Today’s Unexpected Health tidbit was particularly masked from my awareness. As life seems to remind us, we often do not see the lesson until we are removed from the situation. For me, being overtaken by what felt like the onset of a panic attack clouded the unexpected health one can find in a heavy dose of…fear. This is the kind of fear that takes over your tear ducts, causing the instantaneous flood gates to open. Let’s just say I went from composed to a complete mess in approximately two minutes.
As I was walking Lucca (no longer referred to as simply, “the dog” in my stories) in the Open Space, something spooked her and she turned around and went running–full Lucca speed–toward I don’t know where. Let me start by saying that Lucca is fast…greyhound fast! And, as I already mentioned about her “luggage,” she would never, ever, go to anyone if I wasn’t around. To top it off, the streets near the Open Space are busy. The combination of her traits and the surroundings made this dog owner a little scared to say the least.
After I went sobbing to my parent’s house (hoping she had run there) and then to my house to fetch my cell phone, my roommate and I sped off down the street to find her. After about an hour from separation to searching down streets, I saw a little black, carob chip-eyebrowed, heavily panting dog running down the MIDDLE of the street.
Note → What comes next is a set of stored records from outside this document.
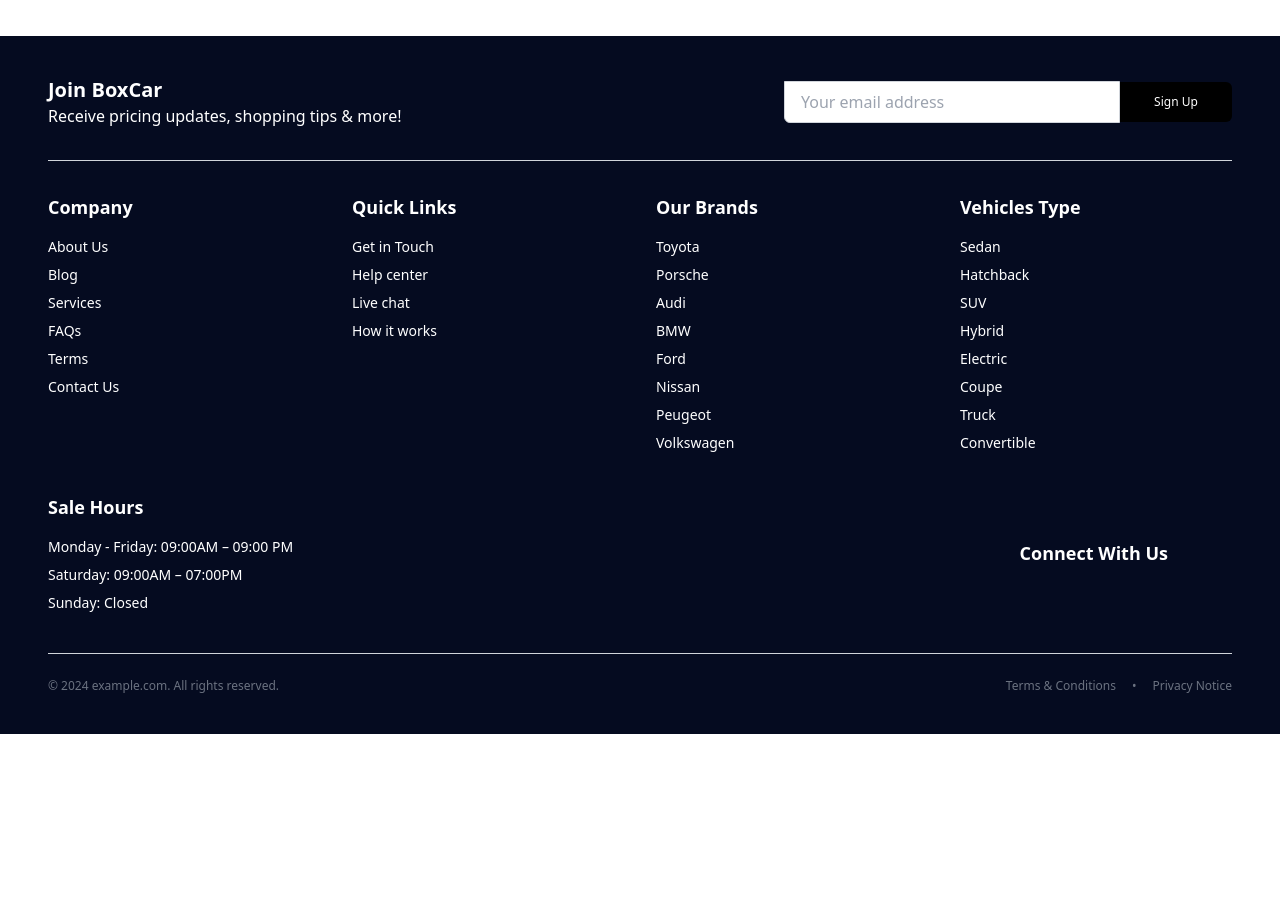
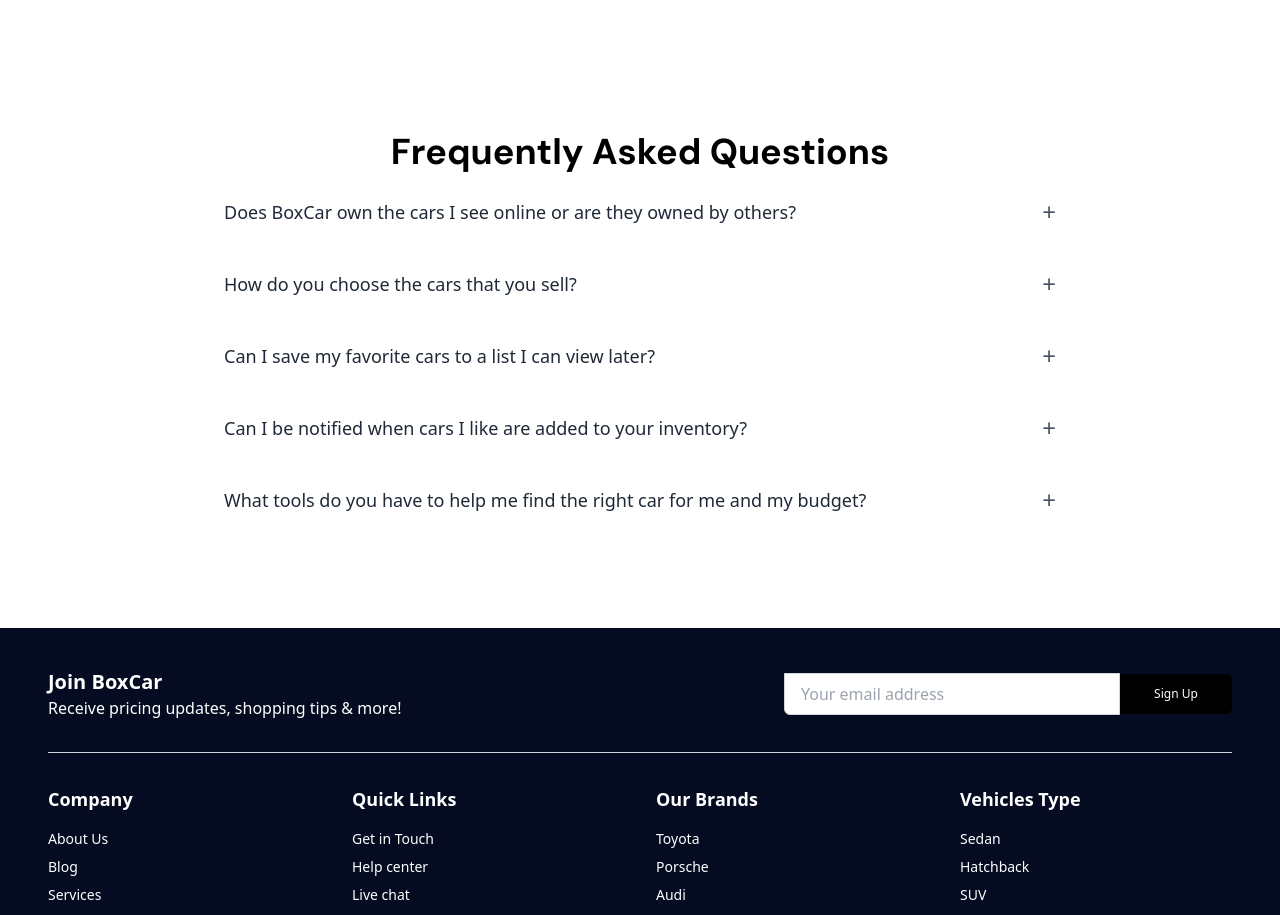
Before and after one commit to AliAlYaman/Boxcars-Frontend, a React (Vite) app in the folder Boxcars/: page /about in a window 1280 px wide. Shown: the part 3960-4875 px from the top of the page. Before the commit the page ends 4694 px from the top, so only its background shows below. Built offline with nearby package versions, Linux system fonts and the light colour scheme.

Commit message:
Finished about page

```diff
--- /dev/null
+++ b/Boxcars/src/components/FAQ.jsx
@@ -0,0 +1,74 @@
+// src/FAQ.jsx
+import React, { useState } from "react";
+
+const FAQItem = ({ question, answer, isOpen, onClick }) => {
+  return (
+    <div className={`py-4 px-8 ${isOpen ? 'bg-gray-100 rounded-2xl' : ''}`}>
+      <div
+        onClick={onClick}
+        className="flex justify-between items-center cursor-pointer"
+      >
+        <h3 className="text-lg font-medium text-gray-800">{question}</h3>
+        <button className="text-2xl text-gray-600">
+          {isOpen ? "-" : "+"}
+        </button>
+      </div>
+      <div
+        className={`overflow-hidden transition-all duration-300 ease-in-out ${
+          isOpen ? 'max-h-screen mt-2' : 'max-h-0'
+        }`}
+      >
+        <p className="text-gray-600">{answer}</p>
+      </div>
+    </div>
+  );
+};
+
+export const FAQ = () => {
+  const [openIndex, setOpenIndex] = useState(null);
+
+  const handleClick = (index) => {
+    setOpenIndex(openIndex === index ? null : index);
+  };
+
+  const faqData = [
+    {
+      question: "Does BoxCar own the cars I see online or are they owned by others?",
+      answer: "Cras vitae ac nunc orci. Purus amet tortor non at phasellus ultricies hendrerit. Eget a, sit morbi nunc sit id massa. Metus, scelerisque volutpat nec sit vel donec. Sagittis, id volutpat erat vel.",
+    },
+    {
+      question: "How do you choose the cars that you sell?",
+      answer: "Cras vitae ac nunc orci. Purus amet tortor non at phasellus ultricies hendrerit. Eget a, sit morbi nunc sit id massa. Metus, scelerisque volutpat nec sit vel donec. Sagittis, id volutpat erat vel.",
+    },
+    {
+      question: "Can I save my favorite cars to a list I can view later?",
+      answer: "Cras vitae ac nunc orci. Purus amet tortor non at phasellus ultricies hendrerit. Eget a, sit morbi nunc sit id massa. Metus, scelerisque volutpat nec sit vel donec. Sagittis, id volutpat erat vel.",
+    },
+    {
+      question: "Can I be notified when cars I like are added to your inventory?",
+      answer: "Cras vitae ac nunc orci. Purus amet tortor non at phasellus ultricies hendrerit. Eget a, sit morbi nunc sit id massa. Metus, scelerisque volutpat nec sit vel donec. Sagittis, id volutpat erat vel.",
+    },
+    {
+      question: "What tools do you have to help me find the right car for me and my budget?",
+      answer: "Cras vitae ac nunc orci. Purus amet tortor non at phasellus ultricies hendrerit. Eget a, sit morbi nunc sit id massa. Metus, scelerisque volutpat nec sit vel donec. Sagittis, id volutpat erat vel.",
+    },
+    // Add more FAQ items as needed
+  ];
+
+  return (
+    <div className="flex flex-col px-4 sm:px-12 lg:px-48 my-24 gap-2">
+      <p className="font-dmSans text-4xl font-bold self-center ">
+        Frequently Asked Questions
+      </p>
+      {faqData.map((item, index) => (
+        <FAQItem
+          key={index}
+          question={item.question}
+          answer={item.answer}
+          isOpen={openIndex === index}
+          onClick={() => handleClick(index)}
+        />
+      ))}
+    </div>
+  );
+};
--- a/Boxcars/src/pages/About.jsx
+++ b/Boxcars/src/pages/About.jsx
@@ -1,6 +1,7 @@
 import { AboutAd } from "../components/AboutAd"
 import { AboutHeroSection } from "../components/AboutHeroSection"
 import { BrowseType } from "../components/BrowseType"
+import { FAQ } from "../components/FAQ"
 import { Features } from "../components/Features"
 import { Footer } from "../components/Footer"
 import { Navbar } from "../components/Navbar"
@@ -49,6 +50,7 @@
     <BrowseType types={brands} text='Explore Our Premium Brands'/>
     <OurTeam/>
     <Reviews/>
+    <FAQ/>
     <Footer text={true}/>
     </>)
 }
```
Way to make a statement, Lucca!
But the unexpected health is not another “animal as mirror” story. It really is about fear. Here is why fear is healthy: what I didn’t mention in my long, dog gone missing story, was that as soon as I showed panic, anxiety, and fear, people immediately came to my aid (except for the poor kid I yelled at when he rudely shunned my, “Have you seen a black dog running around here?” question…sorry for the name calling, buddy). In approximately one minute into me telling my lost dog story, I had four different people offer to drive around the neighborhood and look for her. Total strangers! And as soon as I told my dad and roommate what happened, they dropped what they were doing and headed toward their cars before I could even windshield wipe-away the tears that had built up on my sunglasses.
When we show fear, we show vulnerability. And being vulnerable is a healthy place to be. When we are not at our strongest moments, we allow others to help. This creates health for both receiver and giver. When we reveal paralyzing fear, we give others the opportunity to show us how much we are loved and cared for; even complete strangers want us to be happy. People feel good when they are able to help others. No matter how much we gripe and complain about being overextended in life, we, as a human race, have an innate desire–a need–to help a friend (or a stranger) when they could use a hand. We truly are never TOO busy to help…and today was not exception.
Not all fearful situations turn out as lucky as mine did, I know. But I find it remarkably fascinating that when we are at our weakest moments, possibly overtaken with fear, we can still feel healthy. We can even help others feel healthy too. And remember, if you ever get yelled at by some wild-eyed, crazy lady yelling strange things out of a car window, don’t take it personal…maybe she just lost her dog. -Until tomorrow, Jaime
If you squint your eyes only then can you see, that below is a place for comments to leave.